» **What you will do**
Please state the number of lines in the entries below where the word "content" appears. Include nothing else.

» **The data**
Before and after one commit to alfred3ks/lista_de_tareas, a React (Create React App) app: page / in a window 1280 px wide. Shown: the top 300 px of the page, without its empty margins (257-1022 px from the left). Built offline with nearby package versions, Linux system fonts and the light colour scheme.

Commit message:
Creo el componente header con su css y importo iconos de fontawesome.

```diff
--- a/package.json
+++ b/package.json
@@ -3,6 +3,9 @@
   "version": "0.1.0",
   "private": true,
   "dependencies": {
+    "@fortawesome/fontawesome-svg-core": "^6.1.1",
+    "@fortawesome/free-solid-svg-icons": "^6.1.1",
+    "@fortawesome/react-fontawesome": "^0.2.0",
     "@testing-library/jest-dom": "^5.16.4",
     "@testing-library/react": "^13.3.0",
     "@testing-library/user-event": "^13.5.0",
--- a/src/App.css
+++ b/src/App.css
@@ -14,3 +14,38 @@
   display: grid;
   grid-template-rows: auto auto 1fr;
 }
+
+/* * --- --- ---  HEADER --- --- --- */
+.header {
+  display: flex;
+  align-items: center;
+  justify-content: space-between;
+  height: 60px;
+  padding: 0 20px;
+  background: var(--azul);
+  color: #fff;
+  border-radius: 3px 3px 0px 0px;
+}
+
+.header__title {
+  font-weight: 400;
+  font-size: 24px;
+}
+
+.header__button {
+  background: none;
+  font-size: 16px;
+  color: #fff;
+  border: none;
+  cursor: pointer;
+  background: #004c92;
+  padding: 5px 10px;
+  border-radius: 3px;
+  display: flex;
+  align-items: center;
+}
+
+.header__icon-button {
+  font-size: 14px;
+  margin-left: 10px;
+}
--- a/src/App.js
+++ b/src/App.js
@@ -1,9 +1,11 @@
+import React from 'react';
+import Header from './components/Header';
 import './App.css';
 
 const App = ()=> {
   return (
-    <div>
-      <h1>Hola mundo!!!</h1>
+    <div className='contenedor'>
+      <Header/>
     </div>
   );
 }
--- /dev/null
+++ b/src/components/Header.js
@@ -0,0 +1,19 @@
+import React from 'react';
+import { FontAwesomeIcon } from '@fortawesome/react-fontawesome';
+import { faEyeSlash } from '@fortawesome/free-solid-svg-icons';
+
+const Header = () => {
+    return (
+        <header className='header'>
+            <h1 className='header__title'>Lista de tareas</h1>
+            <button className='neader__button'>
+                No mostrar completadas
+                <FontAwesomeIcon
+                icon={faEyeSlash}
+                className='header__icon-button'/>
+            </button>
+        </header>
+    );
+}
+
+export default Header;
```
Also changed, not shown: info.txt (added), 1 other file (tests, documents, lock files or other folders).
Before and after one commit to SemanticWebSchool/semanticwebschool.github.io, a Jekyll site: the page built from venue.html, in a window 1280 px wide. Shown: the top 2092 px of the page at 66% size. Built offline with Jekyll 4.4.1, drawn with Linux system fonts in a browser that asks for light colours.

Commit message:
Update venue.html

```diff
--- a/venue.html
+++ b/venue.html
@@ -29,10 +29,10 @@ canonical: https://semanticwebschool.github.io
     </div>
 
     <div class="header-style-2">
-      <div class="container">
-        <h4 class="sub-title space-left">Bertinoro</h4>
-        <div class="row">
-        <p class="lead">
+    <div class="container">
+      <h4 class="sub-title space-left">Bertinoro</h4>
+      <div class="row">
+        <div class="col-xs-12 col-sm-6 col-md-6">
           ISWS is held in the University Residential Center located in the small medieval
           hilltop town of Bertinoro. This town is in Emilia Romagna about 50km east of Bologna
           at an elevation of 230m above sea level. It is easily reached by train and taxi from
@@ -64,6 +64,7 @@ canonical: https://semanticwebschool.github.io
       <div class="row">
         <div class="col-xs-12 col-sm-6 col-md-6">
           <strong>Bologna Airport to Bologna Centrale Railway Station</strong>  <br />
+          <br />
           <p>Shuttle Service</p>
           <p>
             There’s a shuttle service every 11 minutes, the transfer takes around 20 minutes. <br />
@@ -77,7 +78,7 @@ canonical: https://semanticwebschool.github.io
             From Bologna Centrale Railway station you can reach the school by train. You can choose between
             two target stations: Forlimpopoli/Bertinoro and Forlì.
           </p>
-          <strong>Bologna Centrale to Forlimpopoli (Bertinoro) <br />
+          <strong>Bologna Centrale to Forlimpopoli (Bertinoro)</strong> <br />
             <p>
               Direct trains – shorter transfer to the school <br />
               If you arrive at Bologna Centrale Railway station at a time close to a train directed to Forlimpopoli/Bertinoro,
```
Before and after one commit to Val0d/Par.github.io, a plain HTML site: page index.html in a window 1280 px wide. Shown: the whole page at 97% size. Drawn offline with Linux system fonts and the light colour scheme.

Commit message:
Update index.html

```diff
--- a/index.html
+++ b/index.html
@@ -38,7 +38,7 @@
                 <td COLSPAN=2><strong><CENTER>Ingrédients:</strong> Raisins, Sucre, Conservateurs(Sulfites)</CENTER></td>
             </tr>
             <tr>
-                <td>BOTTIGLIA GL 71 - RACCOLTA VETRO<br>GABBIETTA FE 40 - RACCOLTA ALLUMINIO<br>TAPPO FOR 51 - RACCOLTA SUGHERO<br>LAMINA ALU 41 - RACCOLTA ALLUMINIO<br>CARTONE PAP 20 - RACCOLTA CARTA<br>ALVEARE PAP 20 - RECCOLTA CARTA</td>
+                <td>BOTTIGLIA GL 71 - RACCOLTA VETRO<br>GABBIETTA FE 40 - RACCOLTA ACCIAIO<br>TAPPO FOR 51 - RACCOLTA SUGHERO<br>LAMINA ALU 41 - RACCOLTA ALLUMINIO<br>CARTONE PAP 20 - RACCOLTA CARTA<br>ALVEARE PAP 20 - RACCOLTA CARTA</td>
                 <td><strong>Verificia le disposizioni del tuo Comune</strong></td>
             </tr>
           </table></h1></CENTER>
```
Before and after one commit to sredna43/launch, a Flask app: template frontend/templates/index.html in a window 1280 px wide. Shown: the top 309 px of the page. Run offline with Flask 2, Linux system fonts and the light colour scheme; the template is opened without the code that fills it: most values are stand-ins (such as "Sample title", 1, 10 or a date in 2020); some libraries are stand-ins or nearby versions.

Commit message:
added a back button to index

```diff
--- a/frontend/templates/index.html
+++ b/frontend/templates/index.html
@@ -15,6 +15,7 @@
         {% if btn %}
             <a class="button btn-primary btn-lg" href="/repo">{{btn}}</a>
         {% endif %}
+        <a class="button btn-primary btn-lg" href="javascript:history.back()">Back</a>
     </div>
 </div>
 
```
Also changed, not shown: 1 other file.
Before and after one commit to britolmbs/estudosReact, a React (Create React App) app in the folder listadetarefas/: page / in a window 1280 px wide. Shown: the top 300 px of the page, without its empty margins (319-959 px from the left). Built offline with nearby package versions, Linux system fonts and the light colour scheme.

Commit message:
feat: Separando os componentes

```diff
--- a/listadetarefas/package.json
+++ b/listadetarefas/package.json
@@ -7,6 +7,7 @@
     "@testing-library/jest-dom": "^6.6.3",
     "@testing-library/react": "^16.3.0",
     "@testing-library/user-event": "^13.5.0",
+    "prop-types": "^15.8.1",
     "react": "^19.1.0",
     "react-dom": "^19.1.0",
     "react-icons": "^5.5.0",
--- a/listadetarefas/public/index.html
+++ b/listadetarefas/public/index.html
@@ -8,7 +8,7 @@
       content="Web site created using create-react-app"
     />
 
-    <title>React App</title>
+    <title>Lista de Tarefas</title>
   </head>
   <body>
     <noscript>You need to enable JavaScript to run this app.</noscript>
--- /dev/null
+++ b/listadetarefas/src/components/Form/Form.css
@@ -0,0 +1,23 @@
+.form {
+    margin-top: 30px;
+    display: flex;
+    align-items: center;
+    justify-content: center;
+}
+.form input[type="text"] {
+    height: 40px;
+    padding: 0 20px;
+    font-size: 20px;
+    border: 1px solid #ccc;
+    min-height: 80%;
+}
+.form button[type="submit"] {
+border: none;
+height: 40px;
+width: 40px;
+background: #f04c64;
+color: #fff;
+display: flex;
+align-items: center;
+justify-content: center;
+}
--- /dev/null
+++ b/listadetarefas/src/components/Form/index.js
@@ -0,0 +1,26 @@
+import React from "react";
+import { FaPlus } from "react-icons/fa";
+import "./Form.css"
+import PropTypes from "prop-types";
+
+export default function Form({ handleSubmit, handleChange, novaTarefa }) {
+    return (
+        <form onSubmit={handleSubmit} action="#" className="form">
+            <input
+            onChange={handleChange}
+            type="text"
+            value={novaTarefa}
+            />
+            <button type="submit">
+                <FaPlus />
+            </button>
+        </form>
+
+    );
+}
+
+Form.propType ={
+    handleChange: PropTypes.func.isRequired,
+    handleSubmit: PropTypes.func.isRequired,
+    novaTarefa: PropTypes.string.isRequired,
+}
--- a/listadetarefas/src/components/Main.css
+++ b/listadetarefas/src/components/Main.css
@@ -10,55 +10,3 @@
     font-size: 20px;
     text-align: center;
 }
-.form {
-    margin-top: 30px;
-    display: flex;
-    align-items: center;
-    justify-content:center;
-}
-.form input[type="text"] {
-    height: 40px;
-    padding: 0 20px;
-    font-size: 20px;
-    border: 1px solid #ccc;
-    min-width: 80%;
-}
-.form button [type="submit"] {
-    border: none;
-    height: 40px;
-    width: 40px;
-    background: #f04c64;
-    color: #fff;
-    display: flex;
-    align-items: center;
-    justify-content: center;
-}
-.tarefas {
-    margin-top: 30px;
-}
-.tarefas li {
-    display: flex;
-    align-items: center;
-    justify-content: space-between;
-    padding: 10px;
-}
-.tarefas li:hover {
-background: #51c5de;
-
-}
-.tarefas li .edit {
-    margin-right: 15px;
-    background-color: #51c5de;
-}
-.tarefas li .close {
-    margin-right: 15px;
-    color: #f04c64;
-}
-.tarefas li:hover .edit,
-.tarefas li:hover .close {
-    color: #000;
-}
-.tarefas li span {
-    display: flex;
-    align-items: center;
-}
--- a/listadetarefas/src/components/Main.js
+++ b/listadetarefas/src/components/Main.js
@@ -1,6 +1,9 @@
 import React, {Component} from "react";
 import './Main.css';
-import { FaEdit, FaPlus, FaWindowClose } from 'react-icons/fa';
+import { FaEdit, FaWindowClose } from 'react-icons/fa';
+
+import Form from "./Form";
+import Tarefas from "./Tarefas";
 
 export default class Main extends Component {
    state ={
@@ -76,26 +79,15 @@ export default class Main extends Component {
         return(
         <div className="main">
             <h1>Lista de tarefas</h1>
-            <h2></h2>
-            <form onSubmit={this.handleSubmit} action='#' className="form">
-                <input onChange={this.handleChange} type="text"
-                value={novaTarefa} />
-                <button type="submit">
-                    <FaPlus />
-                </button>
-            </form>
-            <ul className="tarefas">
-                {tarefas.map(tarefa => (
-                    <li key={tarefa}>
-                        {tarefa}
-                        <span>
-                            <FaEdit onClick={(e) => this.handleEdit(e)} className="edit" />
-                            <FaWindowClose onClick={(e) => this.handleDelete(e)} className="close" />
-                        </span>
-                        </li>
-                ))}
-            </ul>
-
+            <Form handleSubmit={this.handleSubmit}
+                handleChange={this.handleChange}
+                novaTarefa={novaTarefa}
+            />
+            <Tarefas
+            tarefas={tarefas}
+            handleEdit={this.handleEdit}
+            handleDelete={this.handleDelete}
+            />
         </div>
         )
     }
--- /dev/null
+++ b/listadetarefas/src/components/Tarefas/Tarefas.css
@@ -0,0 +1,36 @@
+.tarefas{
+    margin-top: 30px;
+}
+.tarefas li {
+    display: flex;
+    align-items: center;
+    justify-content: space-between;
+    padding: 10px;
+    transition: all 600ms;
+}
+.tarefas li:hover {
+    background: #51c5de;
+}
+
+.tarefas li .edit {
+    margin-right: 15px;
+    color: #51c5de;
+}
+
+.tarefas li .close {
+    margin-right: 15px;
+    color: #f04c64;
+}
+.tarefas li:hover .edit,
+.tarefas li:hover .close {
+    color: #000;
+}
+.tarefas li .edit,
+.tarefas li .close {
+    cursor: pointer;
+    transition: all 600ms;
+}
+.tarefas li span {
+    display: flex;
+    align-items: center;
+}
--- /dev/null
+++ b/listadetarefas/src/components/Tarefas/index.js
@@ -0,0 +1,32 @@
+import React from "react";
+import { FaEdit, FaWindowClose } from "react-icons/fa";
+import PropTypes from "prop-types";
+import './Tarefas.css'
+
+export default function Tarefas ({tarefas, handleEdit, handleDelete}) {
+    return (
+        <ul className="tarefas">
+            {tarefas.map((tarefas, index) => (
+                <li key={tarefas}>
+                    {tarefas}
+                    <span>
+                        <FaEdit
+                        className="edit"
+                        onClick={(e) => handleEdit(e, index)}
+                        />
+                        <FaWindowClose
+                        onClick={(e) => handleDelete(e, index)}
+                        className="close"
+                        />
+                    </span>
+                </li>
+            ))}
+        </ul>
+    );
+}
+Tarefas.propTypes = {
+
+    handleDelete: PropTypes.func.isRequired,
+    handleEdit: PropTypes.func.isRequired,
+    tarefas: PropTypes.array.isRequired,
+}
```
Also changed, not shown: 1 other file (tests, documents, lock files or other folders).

» **Solution for this exercise**
8